YISD wins national equity award for bilingual program benefiting underserved students
The Ysleta ISD is one of 15 school districts across the nation to win an award for promoting equity for underserved students.

The school district won the National School Boards Association’s 2021 Magna Award for its academic language program, which largely benefits English Learners.

The Ysleta Independent School District’s language program has a higher passing rate than bilingual programs overall in the state of Texas, according to a YISD news release Tuesday.

Oregon school leader tapped as finalist for Lancaster superintendent job
Finalist previously worked as area superintendent in Houston ISD

Lancaster trustees are bringing in an outsider to lead the school district as a state investigation continues examining previous leadership.

At a meeting last week, the board named A. Katrise Lee-Perera, a school leader in Oregon with Texas ties, as the lone finalist for superintendent.

Retired Teachers and Dallas ISD Administrators Volunteer to Teach Migrant Teens From Border
Federal and local officials continue to assist approximately 1,500 unaccompanied minors from Central America being held at the Kay Bailey Hutchison Convention Center in Dallas.

Reports from staff inside the building are that the group of 12-14-year-old boys were largely left to “entertain themselves” rotating through minimal to almost no activities to keep them occupied.

This week volunteers from Dallas ISD and catholic charities began teaching lessons to the boys. Groups of retired teachers, and central office staff, used leftover packets from the early days of the pandemic to give the students educational lessons.

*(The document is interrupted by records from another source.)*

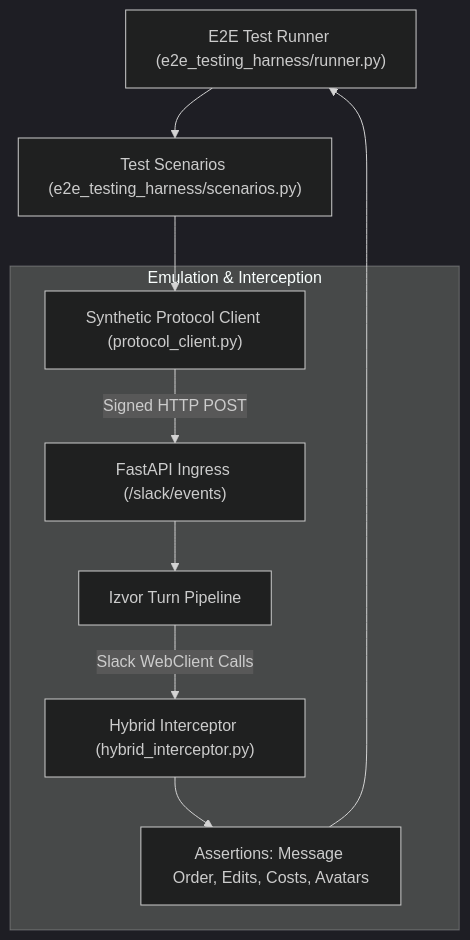
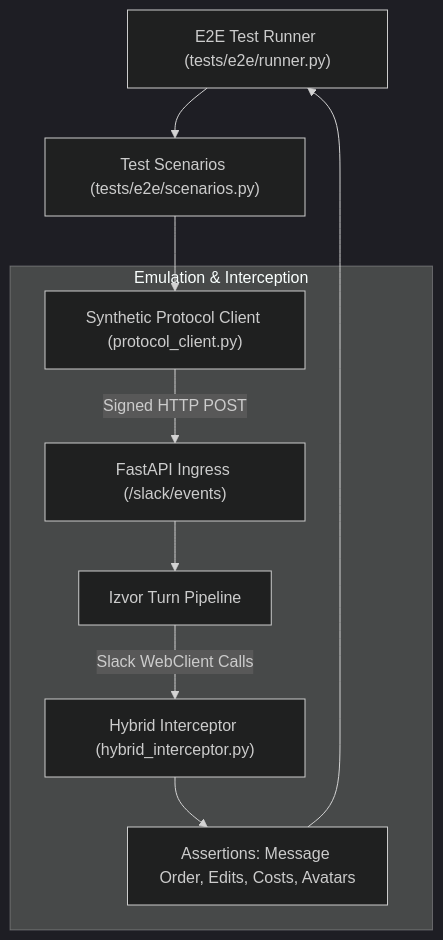
Before and after one commit to BranMik/Izvor: the diagram in docs/development-and-testing/e2e-testing-harness.md, drawn with Mermaid (dark theme). The commit also changed other lines of this file and 106 other files, not shown here.

First line of the commit message:
refactor(tests): restructure test suites into unit, integration, and e2e hierarchy

````diff
--- a/docs/development-and-testing/e2e-testing-harness.md
+++ b/docs/development-and-testing/e2e-testing-harness.md
@@ -21,14 +21,14 @@
 ```mermaid
 graph TD
-    Runner["E2E Test Runner (e2e_testing_harness/runner.py)"] --> Scenarios["Test Scenarios (e2e_testing_harness/scenarios.py)"]
+    Runner["E2E Test Runner (tests/e2e/runner.py)"] --> Scenarios["Test Scenarios (tests/e2e/scenarios.py)"]
     Scenarios --> ProtocolClient["Synthetic Protocol Client (protocol_client.py)"]
     
     subgraph Emulation & Interception
         ProtocolClient -->|Signed HTTP POST| WebhookServer["FastAPI Ingress (/slack/events)"]
         WebhookServer --> AppPipeline["Izvor Turn Pipeline"]
         AppPipeline -->|Slack WebClient Calls| Interceptor["Hybrid Interceptor (hybrid_interceptor.py)"]
         Interceptor --> StateValidation["Assertions: Message Order, Edits, Costs, Avatars"]
     end
     
     StateValidation --> Runner
 ```
````
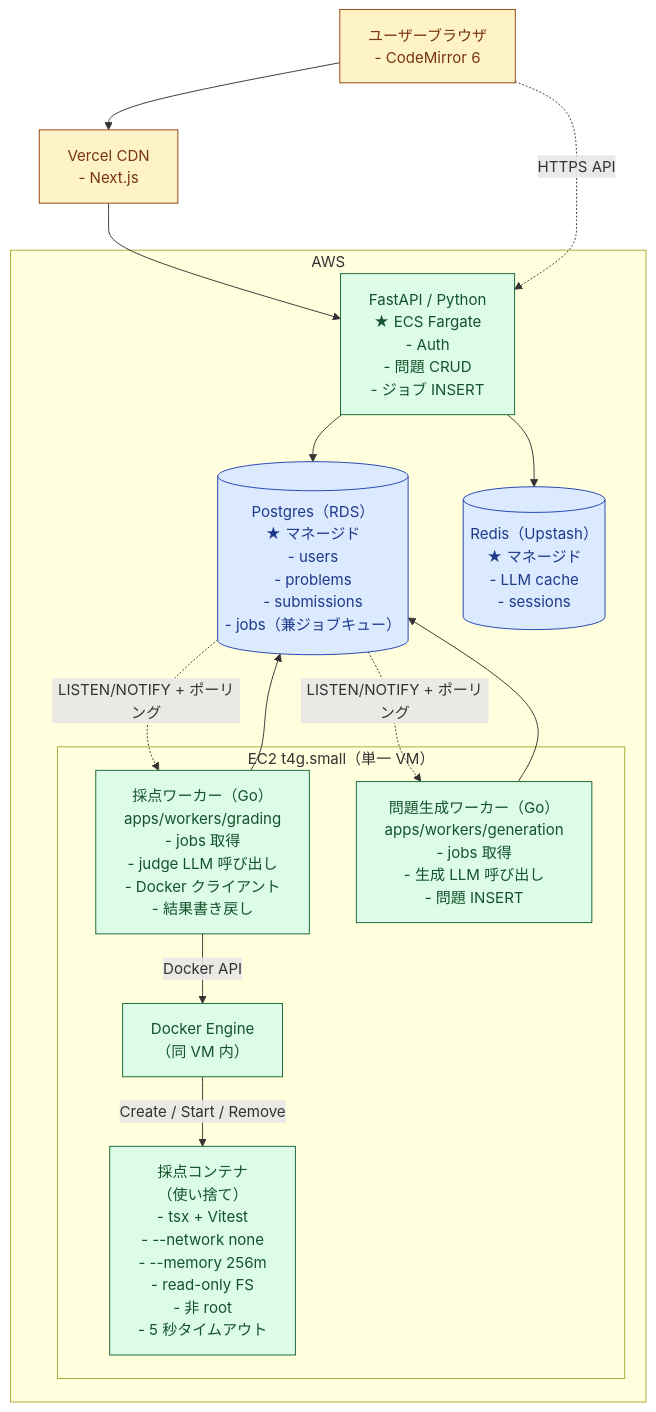
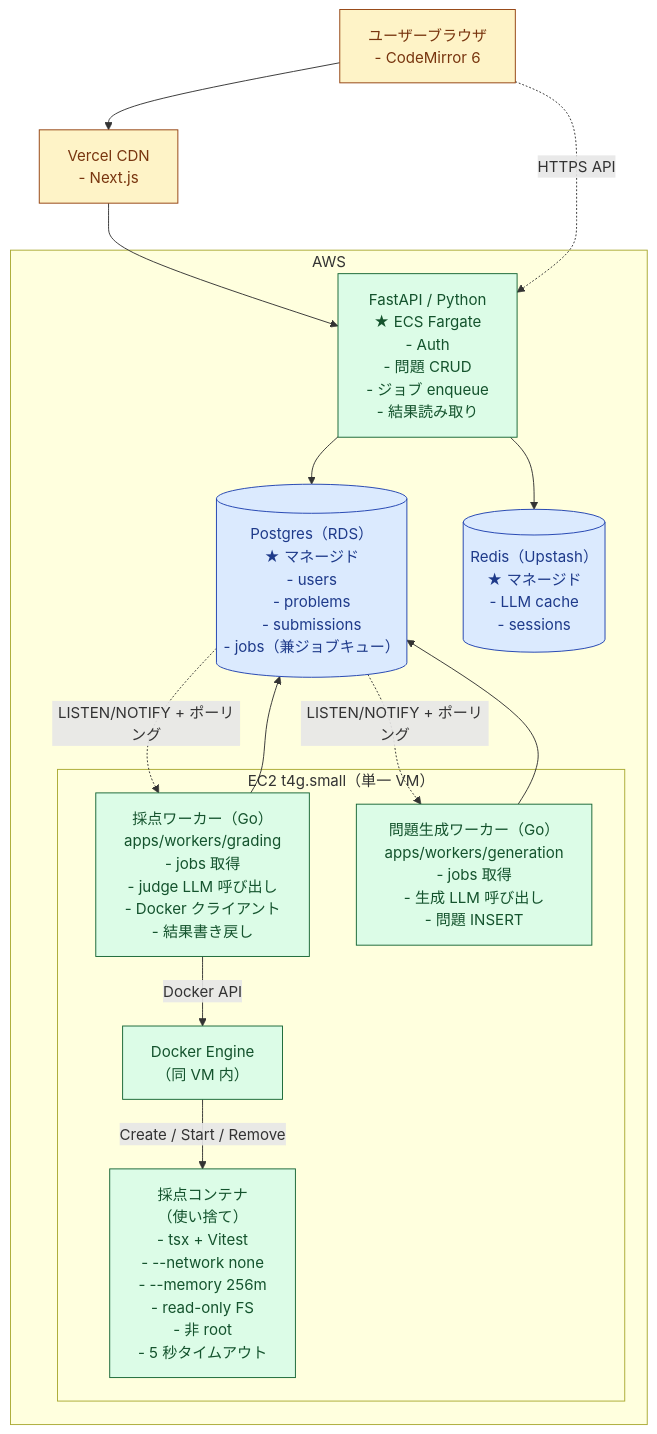
Before and after one commit to yzanbo/ai-coding-drill-python: the first of 2 diagrams in SYSTEM_OVERVIEW.md, drawn with Mermaid. The commit also changed other lines of this file and 8 other files, not shown here.

````diff
--- a/SYSTEM_OVERVIEW.md
+++ b/SYSTEM_OVERVIEW.md
@@ -9,37 +9,37 @@
 ```mermaid
 flowchart TB
     Browser["ユーザーブラウザ<br/>- CodeMirror 6"]
     CDN["Vercel CDN<br/>- Next.js"]
 
     subgraph aws["AWS"]
-        API["FastAPI / Python<br/>★ ECS Fargate<br/>- Auth<br/>- 問題 CRUD<br/>- ジョブ INSERT"]
+        API["FastAPI / Python<br/>★ ECS Fargate<br/>- Auth<br/>- 問題 CRUD<br/>- ジョブ enqueue<br/>- 結果読み取り"]
         DB[("Postgres（RDS）<br/>★ マネージド<br/>- users<br/>- problems<br/>- submissions<br/>- jobs（兼ジョブキュー）")]
         Redis[("Redis（Upstash）<br/>★ マネージド<br/>- LLM cache<br/>- sessions")]
 
         subgraph workerVM["EC2 t4g.small（単一 VM）"]
             WorkerGrading["採点ワーカー（Go）<br/>apps/workers/grading<br/>- jobs 取得<br/>- judge LLM 呼び出し<br/>- Docker クライアント<br/>- 結果書き戻し"]
             WorkerGen["問題生成ワーカー（Go）<br/>apps/workers/generation<br/>- jobs 取得<br/>- 生成 LLM 呼び出し<br/>- 問題 INSERT"]
             DockerEngine["Docker Engine<br/>（同 VM 内）"]
             Sandbox["採点コンテナ<br/>（使い捨て）<br/>- tsx + Vitest<br/>- --network none<br/>- --memory 256m<br/>- read-only FS<br/>- 非 root<br/>- 5 秒タイムアウト"]
         end
     end
 
     Browser --> CDN
     CDN --> API
     Browser -.->|"HTTPS API"| API
     API --> DB
     API --> Redis
     DB -.->|"LISTEN/NOTIFY + ポーリング"| WorkerGrading
     DB -.->|"LISTEN/NOTIFY + ポーリング"| WorkerGen
     WorkerGrading --> DB
     WorkerGen --> DB
     WorkerGrading -->|"Docker API"| DockerEngine
     DockerEngine -->|"Create / Start / Remove"| Sandbox
 
     classDef store fill:#dbeafe,stroke:#1e40af,color:#1e3a8a
     classDef compute fill:#dcfce7,stroke:#166534,color:#14532d
     classDef edge fill:#fef3c7,stroke:#92400e,color:#78350f
     class DB,Redis store
     class API,WorkerGrading,WorkerGen,DockerEngine,Sandbox compute
     class Browser,CDN edge
 ```
````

Austin ISD will return to traditional, face-to-face instruction this fall, but there will still be a virtual option for families
There is still uncertainty about what COVID-19 health and safety precautions will have to be in place for the 2021-22 school year, but Austin ISD Superintendent Stephanie Elizalde said the district is preparing for most students to return to a traditional classroom setting beginning in the fall.

Elizalde said Centers for Disease Control and Prevention guidelines and local vaccination rates could determine masking and social distancing requirements in the district. However, she does not anticipate those health precautions will prevent the district from providing safe, in-person instruction that looks more like a pre-pandemic offering.

Will Texas seniors who failed STAAR tests be able to graduate on time during the pandemic? Lawmakers debate options that could allow them to walk
One temporary alternate path allowed more than 58,000 Texas students to graduate in recent years.

Seniors who failed the required end-of-course tests in high school could still graduate on time if the Legislature approves alternative paths for them.

One move could have Texas permanently adopting the individual graduation committee process that’s allowed more than 58,000 students to graduate since 2015. Another would be a short-term option waiving the high-stakes test requirements for a few years as students struggle with learning loss because of COVID-19.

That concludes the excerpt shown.